“Our fellas just had to step it up a little bit during the second half, and we did that for 10 minutes in the middle of the half and that was the difference between the teams, as we got three or four points during that period and I feel that proved the difference between the teams. But credit to Tallow, they’ve had a great year and while they’ll be disappointed, they should be very proud of the year they’ve produced, with young players like Ryan Grey emerging so well. They played very well but this is our day – these lads still have great hunger.”
Admitting that “we totally malfunctioned in the 10 minutes before half-time,” Denis Walsh felt the Gunners lost their way, missing a free which would have sent them five clear, only to concede four points without reply.
“We had to keep doing the basics of the game, finding people, working the ball up along the pitch; the lads knew what they had to do and we improved greatly during the second half. All the lads you’d look to for leadership – Barry Coughlan, Philip (Mahony) and Shane (O’Sullivan) – they were outstanding, while some of our younger players including Peter Hogan, who’s still a minor, he was terrific as well and Shane Walsh, after having a bit of trouble during the week, he settled into the game really well.”
Tallow manager Terence McSweeney explained some of the difficulties in co-ordinating the training schedule for a panel so widely spread across a few counties and cited their “huge dedication” to reach a second final in five seasons.
“People mightn’t realise it but most of our panel don’t live in Tallow,” he said following his side’s four-point reversal.
“They’re either living and working in Cork or Waterford city and we have a good number of guys who are in third level as well. But they never complained about the travel or the commitment, and to get to where we did took a huge amount of sacrifice.”

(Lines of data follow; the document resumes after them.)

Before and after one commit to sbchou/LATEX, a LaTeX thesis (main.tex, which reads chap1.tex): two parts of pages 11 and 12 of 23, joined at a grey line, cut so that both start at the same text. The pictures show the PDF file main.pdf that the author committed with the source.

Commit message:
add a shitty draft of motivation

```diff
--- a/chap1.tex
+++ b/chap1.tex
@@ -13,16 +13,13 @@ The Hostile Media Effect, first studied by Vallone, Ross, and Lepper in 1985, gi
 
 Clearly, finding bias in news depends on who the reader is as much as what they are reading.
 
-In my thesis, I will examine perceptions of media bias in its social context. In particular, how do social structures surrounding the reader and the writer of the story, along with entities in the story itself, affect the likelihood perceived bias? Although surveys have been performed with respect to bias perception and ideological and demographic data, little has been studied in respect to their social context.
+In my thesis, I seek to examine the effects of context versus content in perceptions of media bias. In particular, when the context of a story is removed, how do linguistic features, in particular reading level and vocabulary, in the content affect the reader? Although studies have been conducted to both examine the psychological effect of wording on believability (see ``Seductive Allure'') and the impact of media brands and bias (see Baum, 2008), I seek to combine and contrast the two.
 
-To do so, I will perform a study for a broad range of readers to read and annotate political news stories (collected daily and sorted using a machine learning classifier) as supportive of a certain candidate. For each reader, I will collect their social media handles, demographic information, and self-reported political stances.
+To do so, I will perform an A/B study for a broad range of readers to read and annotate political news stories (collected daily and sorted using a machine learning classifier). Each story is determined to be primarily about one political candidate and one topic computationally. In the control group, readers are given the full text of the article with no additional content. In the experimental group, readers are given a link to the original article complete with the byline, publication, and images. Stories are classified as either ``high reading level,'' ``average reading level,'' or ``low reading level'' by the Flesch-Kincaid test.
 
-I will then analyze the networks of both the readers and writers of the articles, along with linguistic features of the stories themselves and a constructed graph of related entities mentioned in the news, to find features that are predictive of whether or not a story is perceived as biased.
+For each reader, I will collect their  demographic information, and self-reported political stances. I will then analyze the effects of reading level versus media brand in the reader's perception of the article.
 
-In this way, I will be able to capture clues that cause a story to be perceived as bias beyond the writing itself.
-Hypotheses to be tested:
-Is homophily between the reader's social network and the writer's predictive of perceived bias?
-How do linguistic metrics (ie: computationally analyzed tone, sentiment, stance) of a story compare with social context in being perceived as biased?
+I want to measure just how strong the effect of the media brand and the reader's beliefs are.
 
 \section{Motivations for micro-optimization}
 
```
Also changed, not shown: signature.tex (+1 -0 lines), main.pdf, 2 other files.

McSweeney added: “Ballygunner obviously had their homework done on us, but we played to the end and I’m proud of what we have achieved this year.”